Web interface edit records:

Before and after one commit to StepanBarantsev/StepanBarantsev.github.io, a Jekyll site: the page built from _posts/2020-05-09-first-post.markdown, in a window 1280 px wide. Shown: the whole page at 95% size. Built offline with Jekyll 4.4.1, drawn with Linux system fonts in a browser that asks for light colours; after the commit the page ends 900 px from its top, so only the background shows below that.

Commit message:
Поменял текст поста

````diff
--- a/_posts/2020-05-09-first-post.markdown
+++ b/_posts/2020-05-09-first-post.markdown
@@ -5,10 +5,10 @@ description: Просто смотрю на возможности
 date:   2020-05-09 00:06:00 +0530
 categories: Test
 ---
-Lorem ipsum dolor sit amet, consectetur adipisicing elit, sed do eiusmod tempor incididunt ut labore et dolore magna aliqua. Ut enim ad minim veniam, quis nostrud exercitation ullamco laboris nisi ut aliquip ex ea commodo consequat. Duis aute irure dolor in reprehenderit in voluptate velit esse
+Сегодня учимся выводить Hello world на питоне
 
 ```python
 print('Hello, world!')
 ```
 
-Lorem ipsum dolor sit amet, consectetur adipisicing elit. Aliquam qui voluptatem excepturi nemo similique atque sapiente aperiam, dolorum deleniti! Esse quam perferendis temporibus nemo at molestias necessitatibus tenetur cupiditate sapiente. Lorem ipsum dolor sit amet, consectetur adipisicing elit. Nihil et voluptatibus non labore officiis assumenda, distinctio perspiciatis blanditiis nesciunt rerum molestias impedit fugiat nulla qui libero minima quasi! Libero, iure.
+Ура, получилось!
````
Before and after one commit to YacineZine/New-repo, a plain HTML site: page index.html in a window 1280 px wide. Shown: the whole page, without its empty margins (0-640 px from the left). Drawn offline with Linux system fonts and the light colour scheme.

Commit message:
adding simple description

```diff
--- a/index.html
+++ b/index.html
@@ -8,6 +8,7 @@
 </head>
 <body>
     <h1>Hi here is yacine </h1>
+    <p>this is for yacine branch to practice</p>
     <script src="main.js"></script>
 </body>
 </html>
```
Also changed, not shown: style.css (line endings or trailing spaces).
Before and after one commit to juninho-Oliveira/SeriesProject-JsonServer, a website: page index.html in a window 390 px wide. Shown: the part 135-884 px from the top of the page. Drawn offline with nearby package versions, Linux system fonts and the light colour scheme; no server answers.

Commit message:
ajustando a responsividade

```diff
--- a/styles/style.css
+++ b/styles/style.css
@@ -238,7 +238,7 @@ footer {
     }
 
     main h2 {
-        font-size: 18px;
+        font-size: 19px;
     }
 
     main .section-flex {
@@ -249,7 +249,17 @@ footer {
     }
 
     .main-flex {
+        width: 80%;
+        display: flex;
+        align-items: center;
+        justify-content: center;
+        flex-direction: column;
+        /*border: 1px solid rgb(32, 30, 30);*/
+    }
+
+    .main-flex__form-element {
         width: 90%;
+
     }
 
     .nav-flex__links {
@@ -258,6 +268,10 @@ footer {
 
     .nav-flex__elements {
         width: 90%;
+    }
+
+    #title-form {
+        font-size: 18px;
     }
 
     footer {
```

:: ASSIGNED TASK ::
For each line above that includes "main", make a copy.

:: ANSWER SECTION ::
     <script src="main.js"></script>
     main h2 {
     main .section-flex {
     .main-flex {
+    .main-flex__form-element {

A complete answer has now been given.